Records contained in a dataset
◆ ◆ ◆ ◆ ◆ ◆ ◆

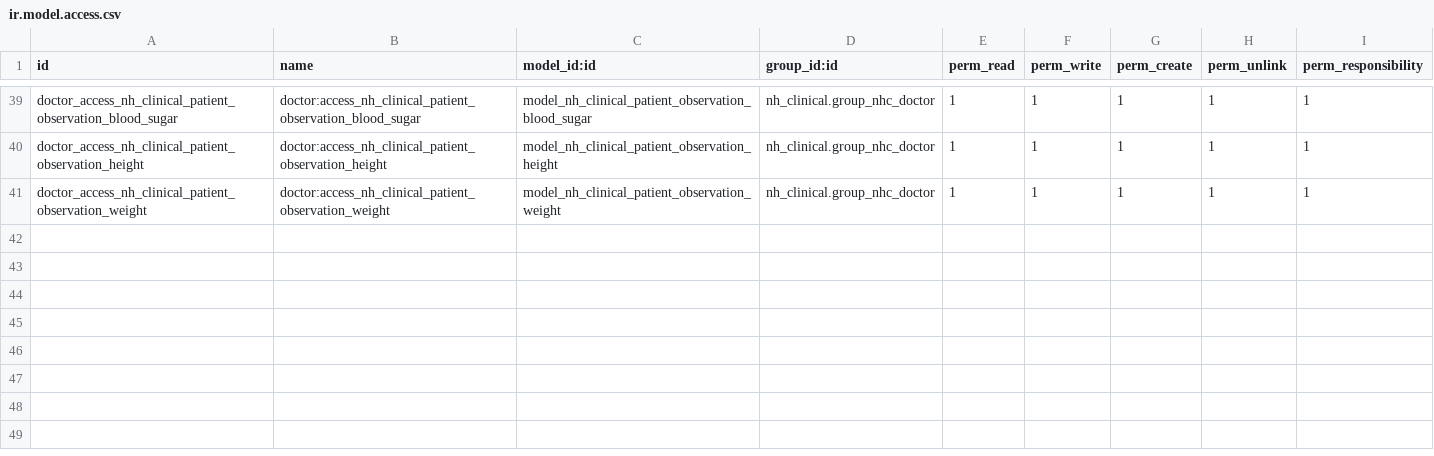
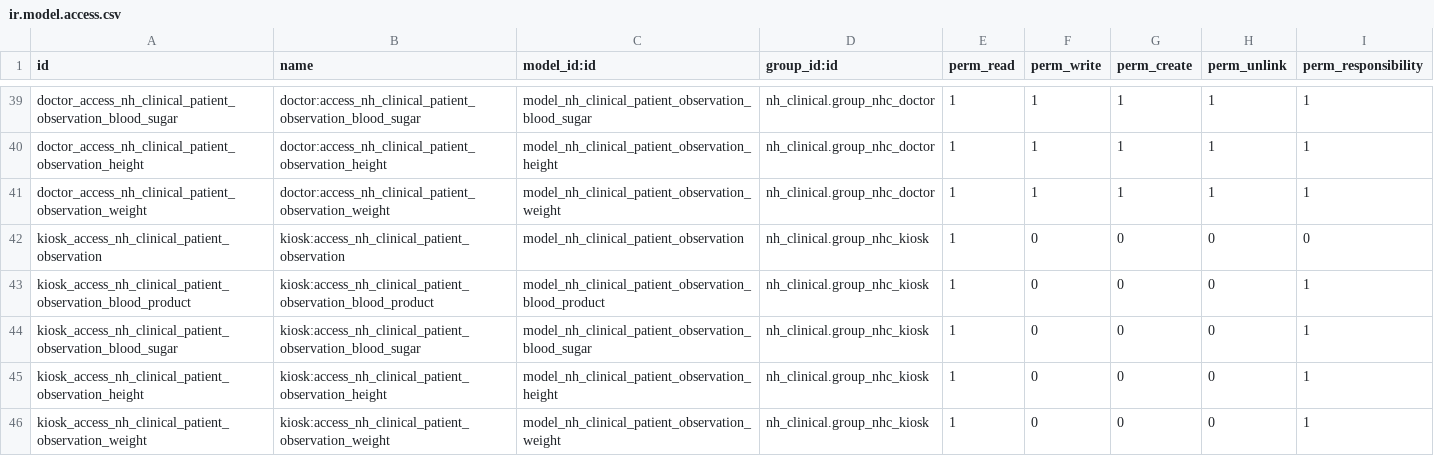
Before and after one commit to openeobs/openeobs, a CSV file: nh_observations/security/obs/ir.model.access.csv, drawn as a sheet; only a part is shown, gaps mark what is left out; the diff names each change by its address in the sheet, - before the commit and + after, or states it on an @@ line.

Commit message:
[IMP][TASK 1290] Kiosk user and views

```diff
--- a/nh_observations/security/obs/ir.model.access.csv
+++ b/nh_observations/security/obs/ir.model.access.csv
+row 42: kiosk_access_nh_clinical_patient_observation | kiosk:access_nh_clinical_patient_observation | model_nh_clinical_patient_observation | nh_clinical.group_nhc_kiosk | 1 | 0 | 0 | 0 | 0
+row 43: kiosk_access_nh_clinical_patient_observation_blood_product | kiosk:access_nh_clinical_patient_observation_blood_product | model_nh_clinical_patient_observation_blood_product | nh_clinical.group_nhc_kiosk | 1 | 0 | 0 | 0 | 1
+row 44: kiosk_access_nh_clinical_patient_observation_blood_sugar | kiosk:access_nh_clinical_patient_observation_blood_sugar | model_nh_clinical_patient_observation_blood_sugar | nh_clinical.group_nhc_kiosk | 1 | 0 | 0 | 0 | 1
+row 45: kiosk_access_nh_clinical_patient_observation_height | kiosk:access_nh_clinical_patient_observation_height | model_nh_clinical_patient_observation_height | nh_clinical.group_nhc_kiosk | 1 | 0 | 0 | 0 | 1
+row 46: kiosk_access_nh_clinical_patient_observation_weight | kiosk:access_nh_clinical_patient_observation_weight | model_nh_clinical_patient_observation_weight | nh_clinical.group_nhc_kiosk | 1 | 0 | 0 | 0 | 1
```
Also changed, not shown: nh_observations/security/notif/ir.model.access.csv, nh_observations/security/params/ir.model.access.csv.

◆ ◆ ◆ ◆ ◆ ◆ ◆

* _Brief_
Only lines containing the word "shown" should appear in the answer, and every such line from the records above must be there.

* _Reply_
Before and after one commit to openeobs/openeobs, a CSV file: nh_observations/security/obs/ir.model.access.csv, drawn as a sheet; only a part is shown, gaps mark what is left out; the diff names each change by its address in the sheet, - before the commit and + after, or states it on an @@ line.
Also changed, not shown: nh_observations/security/notif/ir.model.access.csv, nh_observations/security/params/ir.model.access.csv.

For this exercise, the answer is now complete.